That afternoon I had someone drop me off. The mechanic came out and looked at the car with me and said, "So, it surprises me that this happened."
"Really?" I said. "It surprised me too."
We both stood beside the new wheel and nodded our heads. It was a nice, shared moment, but then he ruined it. "Yeah, because usually you have a little warning."
My eyes lifted and I focused on the building across the driveway. "Oh? How long of a warning?"
He folded his arms and stared up at the sky, calculating in his head. "I guess about six months."
"Hummm," I said and knitted my brows. "What kind of a warning?"
"A humming sound. You never heard it?"
I have a six-CD changer and front and rear speakers, for crying out loud. If there was an off-note tone, I simply edged the volume up. "I did once, when they had just repaved. I thought it was the new pavement."
His lips thinned and he sucked in air. "Let me tell you all the things that could have happened by ignoring this." The next ten minutes I nodded and made little noises meant to sound like I agreed with him. When he finished his diatribe he jammed his hand into his pocket and yanked out a little cup shaped thing. I backed up a step. "And here is another thing," he jeered. "Do you see the little copper wire down in the bottom of this?" He shoved it next to my jaw.
I squinted into the cup, but could not see the wire. I'm not a car person and this was obviously a car part. My jaw rose in challenge. "No I don't."
"That is because there isn't one." He held it up in front of my eyes. "But there should be." He marched over to the hood and hauled it open. "Someone put a cheap imitation part on this car instead of a genuine VW part," he accused, "and the car is not going to run as well without it." He pointed to a new part shining in beams of sunlight and birds chirped all around us.
That was about seven years ago. Last week he came out from the shop floor, wiping his hands on a fluffy white towel, and shook his head. "I'm sorry.
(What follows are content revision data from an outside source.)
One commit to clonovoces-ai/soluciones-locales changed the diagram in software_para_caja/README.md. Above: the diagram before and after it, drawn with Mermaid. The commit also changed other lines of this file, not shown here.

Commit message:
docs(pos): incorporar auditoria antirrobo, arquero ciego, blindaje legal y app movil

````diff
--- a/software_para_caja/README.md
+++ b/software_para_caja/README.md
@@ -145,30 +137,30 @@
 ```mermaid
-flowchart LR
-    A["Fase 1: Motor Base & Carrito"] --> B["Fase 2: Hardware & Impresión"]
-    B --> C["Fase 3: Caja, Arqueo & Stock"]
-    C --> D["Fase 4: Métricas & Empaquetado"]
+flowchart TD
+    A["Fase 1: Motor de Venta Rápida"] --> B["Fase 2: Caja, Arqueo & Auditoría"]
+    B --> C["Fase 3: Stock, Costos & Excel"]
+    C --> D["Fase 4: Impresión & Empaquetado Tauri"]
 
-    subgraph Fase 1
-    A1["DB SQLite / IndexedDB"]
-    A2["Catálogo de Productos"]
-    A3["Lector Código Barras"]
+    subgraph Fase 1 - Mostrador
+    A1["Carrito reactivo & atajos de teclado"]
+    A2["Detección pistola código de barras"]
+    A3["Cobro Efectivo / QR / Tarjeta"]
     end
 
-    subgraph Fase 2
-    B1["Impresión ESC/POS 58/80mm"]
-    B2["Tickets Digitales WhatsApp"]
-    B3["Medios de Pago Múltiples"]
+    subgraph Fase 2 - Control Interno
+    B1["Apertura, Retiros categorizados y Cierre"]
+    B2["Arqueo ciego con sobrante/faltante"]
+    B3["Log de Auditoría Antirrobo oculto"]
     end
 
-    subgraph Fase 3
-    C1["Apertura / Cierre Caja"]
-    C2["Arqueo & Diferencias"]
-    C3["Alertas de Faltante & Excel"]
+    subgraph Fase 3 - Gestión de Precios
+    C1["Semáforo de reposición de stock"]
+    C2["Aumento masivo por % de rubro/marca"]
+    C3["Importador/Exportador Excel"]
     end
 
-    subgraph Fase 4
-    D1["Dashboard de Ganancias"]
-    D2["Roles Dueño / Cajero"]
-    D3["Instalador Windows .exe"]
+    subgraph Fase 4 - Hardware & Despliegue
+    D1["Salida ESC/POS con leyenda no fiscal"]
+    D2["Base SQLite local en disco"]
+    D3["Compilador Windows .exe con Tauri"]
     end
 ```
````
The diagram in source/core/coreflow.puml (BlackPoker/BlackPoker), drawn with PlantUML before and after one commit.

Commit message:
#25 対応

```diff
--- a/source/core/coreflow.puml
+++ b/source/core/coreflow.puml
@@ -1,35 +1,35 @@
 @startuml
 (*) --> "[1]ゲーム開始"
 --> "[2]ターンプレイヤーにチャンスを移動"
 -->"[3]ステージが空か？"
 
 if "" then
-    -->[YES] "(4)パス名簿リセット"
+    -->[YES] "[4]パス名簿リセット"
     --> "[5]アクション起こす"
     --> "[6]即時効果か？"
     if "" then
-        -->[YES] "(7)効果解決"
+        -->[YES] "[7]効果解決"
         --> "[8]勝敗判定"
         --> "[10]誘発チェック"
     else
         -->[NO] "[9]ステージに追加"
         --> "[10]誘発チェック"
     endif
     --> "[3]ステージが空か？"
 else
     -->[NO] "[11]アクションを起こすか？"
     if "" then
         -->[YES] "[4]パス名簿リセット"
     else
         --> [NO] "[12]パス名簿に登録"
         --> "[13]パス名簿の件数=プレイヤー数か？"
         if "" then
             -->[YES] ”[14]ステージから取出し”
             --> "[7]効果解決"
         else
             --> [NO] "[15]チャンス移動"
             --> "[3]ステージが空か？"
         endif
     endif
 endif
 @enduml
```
There isn't a lot we can do." He listed all the possible causes of the humming.
I finally held up my hand. "So what are you trying to say?"
He held up his own hand and started ticking off points on the other. "You've got one hundred eighty thousand miles, the roof leaks, the throttle is going, the clutch is going and it is very possible the transmission is going. It is time to start looking for a new car."
A lump formed in my throat. "How long does it have?"
He shrugged. "Six months, a year."
Today I sat in a 2010 Subaru Legacy and a VW Jetta and had to tamp down a bubble of emotion as I looked through the windshield at my little Cabrio quivering in the parking lot. This is going to be hard.